BRIEF:
Locate every line below that contains the word "yaml" and copy it.

MATERIAL FOR THIS TASK:
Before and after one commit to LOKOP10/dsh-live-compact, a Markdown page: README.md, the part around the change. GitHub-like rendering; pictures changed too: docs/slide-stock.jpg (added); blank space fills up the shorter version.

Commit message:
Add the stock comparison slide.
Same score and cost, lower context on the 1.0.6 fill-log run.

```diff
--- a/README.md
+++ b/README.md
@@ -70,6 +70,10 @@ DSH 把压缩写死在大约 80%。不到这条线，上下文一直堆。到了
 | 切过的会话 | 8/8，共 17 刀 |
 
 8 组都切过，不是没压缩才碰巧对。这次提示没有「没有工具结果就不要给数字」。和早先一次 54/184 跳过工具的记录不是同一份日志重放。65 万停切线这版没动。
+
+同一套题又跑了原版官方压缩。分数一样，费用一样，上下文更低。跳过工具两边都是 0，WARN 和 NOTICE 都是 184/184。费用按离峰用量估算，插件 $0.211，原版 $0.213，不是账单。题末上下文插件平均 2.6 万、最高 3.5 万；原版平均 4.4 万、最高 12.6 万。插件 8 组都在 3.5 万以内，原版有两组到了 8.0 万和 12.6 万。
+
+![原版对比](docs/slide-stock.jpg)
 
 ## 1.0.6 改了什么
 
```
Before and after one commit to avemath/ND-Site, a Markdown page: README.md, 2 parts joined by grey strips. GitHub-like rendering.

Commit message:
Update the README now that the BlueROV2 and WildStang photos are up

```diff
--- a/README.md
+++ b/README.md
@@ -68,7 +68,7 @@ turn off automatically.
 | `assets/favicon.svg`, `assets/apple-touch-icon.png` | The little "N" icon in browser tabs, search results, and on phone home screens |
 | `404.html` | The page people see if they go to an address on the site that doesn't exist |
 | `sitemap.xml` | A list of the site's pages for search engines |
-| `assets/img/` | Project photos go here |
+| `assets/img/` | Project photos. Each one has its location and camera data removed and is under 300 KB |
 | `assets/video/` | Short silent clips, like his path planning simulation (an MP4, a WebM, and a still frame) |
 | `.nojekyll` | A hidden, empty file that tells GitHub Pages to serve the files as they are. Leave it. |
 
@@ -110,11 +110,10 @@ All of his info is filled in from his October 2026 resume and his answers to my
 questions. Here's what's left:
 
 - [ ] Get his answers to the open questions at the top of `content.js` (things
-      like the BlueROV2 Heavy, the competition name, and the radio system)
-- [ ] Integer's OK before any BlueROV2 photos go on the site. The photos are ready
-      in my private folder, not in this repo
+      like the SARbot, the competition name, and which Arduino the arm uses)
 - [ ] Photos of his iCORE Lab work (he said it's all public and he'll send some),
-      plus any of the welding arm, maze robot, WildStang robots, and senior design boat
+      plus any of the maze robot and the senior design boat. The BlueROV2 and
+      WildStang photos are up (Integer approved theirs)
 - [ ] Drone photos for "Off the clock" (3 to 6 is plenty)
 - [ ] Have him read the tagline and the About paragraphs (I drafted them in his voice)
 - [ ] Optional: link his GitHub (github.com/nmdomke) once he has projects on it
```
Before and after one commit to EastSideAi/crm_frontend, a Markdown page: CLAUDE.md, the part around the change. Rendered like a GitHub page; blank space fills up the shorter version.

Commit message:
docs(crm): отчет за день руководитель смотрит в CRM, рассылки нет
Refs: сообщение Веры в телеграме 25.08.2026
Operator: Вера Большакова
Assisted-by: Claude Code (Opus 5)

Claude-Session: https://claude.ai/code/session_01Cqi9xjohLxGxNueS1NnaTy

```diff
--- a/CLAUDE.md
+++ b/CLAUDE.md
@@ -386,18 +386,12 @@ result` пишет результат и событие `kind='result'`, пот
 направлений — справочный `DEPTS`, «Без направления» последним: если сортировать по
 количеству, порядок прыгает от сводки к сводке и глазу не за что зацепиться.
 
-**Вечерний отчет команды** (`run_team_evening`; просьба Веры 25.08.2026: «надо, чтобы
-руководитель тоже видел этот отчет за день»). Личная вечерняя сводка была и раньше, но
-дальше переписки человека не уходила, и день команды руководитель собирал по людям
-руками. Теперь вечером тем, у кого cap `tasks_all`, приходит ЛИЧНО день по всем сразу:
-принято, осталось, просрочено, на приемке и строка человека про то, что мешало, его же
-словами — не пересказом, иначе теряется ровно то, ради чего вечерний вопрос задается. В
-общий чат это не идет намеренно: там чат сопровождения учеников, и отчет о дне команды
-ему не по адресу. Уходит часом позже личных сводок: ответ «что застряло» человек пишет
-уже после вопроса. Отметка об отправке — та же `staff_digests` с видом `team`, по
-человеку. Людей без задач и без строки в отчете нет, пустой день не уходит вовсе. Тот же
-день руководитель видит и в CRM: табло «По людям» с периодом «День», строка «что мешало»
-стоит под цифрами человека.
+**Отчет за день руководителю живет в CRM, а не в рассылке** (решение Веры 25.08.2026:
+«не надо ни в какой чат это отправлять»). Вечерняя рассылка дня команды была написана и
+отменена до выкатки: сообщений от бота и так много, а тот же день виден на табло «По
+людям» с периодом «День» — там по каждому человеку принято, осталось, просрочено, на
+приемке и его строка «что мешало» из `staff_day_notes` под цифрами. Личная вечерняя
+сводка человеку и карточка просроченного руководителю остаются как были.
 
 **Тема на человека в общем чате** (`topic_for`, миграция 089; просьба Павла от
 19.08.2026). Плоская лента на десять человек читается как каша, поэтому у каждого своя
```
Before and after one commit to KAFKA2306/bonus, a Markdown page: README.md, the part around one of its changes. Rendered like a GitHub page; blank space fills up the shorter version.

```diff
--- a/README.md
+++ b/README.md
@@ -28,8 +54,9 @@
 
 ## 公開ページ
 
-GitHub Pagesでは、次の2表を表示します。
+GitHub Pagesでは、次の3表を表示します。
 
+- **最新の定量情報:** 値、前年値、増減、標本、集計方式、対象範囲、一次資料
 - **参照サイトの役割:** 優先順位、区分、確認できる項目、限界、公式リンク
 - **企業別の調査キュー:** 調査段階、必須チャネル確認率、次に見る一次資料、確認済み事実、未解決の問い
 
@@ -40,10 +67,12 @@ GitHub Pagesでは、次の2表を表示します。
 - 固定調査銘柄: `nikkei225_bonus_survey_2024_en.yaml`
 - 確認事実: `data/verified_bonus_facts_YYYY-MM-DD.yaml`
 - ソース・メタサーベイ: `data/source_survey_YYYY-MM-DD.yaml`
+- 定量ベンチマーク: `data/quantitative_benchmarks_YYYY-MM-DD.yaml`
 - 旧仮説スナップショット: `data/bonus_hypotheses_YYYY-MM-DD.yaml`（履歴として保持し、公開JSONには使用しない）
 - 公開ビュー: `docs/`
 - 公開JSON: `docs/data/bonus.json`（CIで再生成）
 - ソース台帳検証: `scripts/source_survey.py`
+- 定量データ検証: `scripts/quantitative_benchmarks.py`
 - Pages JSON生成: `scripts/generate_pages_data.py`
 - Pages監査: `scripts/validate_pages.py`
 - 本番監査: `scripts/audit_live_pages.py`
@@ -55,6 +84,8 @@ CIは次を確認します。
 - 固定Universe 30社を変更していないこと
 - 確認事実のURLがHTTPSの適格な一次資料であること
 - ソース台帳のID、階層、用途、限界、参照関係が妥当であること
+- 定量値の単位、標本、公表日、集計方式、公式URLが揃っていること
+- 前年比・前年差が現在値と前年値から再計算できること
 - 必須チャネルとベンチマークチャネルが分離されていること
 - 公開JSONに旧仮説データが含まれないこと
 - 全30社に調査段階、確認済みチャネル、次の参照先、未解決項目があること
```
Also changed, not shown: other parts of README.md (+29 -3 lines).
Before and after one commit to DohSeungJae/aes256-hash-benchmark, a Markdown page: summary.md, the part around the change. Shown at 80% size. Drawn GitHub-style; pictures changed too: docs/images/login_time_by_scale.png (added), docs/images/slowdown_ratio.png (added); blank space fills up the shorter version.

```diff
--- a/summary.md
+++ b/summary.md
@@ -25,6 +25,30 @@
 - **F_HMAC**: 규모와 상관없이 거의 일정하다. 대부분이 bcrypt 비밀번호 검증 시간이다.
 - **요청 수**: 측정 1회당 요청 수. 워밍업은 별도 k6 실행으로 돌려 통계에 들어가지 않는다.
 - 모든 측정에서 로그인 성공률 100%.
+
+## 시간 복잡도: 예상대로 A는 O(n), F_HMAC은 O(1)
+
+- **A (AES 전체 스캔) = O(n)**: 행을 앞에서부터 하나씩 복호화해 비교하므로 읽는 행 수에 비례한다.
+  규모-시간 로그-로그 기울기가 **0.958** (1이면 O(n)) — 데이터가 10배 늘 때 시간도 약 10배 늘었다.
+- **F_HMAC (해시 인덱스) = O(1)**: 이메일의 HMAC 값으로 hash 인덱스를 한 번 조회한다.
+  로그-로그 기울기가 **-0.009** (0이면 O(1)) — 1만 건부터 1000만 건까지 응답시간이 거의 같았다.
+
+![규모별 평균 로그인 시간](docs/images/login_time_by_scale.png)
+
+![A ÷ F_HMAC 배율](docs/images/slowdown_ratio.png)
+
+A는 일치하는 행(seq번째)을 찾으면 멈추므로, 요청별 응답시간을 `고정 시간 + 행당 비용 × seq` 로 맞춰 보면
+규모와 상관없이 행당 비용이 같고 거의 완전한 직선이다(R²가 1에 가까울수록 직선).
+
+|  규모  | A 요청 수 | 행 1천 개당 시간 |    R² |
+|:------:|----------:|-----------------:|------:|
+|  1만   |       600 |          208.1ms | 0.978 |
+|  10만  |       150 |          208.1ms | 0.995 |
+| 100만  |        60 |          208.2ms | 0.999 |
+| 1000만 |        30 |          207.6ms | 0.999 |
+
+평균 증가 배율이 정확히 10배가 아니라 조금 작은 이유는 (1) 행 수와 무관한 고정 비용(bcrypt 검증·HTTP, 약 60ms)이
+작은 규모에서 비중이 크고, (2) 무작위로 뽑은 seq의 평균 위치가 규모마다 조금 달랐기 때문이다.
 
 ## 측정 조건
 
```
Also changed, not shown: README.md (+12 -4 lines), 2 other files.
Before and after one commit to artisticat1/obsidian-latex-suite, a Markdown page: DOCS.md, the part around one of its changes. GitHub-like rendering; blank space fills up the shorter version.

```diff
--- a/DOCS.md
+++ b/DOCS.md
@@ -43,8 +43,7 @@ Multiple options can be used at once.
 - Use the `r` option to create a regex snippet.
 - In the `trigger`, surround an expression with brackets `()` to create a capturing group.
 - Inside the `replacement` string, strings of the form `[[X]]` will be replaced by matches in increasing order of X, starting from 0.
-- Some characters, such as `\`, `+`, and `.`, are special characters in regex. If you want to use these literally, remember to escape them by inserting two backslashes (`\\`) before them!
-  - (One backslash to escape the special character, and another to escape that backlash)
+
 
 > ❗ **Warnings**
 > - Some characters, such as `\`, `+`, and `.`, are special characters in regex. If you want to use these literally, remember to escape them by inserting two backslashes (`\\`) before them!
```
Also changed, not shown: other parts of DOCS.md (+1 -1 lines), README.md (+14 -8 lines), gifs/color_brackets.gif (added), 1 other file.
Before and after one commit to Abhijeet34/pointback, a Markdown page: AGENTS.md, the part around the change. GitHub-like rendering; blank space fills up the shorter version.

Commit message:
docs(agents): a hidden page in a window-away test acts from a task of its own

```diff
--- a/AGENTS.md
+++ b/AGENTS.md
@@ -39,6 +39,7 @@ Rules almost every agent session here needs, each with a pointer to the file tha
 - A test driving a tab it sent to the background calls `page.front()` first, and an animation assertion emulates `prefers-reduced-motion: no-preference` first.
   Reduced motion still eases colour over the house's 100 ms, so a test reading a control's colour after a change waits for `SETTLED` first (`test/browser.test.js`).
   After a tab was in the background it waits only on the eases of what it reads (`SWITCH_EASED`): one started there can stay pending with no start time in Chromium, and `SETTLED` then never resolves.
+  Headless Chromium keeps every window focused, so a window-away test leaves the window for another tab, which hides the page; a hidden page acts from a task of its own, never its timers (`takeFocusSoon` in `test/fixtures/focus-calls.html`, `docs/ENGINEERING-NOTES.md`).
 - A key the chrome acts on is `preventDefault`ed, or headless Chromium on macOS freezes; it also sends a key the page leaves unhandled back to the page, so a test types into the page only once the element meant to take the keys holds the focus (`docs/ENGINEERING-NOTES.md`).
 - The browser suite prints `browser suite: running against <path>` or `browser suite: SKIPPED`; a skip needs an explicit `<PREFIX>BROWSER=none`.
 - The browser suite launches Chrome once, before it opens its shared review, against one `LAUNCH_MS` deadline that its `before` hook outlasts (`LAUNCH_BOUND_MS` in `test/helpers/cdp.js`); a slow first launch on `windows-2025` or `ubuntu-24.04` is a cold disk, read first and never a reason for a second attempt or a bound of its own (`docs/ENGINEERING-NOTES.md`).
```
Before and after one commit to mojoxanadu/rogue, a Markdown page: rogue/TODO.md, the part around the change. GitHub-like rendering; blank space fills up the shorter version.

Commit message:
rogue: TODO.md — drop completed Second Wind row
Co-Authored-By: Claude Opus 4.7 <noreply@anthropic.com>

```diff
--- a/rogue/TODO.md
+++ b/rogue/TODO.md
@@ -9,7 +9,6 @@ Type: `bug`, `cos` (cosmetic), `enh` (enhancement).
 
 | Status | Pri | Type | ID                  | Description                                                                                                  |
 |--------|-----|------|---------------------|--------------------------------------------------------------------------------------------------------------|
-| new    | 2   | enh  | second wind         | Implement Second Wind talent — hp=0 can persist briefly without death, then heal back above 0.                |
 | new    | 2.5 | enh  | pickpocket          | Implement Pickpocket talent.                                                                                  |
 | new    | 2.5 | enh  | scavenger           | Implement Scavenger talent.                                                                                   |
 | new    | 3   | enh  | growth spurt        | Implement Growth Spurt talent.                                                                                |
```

PROBLEM SOLUTION:
 - 固定調査銘柄: `nikkei225_bonus_survey_2024_en.yaml`
 - 確認事実: `data/verified_bonus_facts_YYYY-MM-DD.yaml`
 - ソース・メタサーベイ: `data/source_survey_YYYY-MM-DD.yaml`
+- 定量ベンチマーク: `data/quantitative_benchmarks_YYYY-MM-DD.yaml`
 - 旧仮説スナップショット: `data/bonus_hypotheses_YYYY-MM-DD.yaml`（履歴として保持し、公開JSONには使用しない）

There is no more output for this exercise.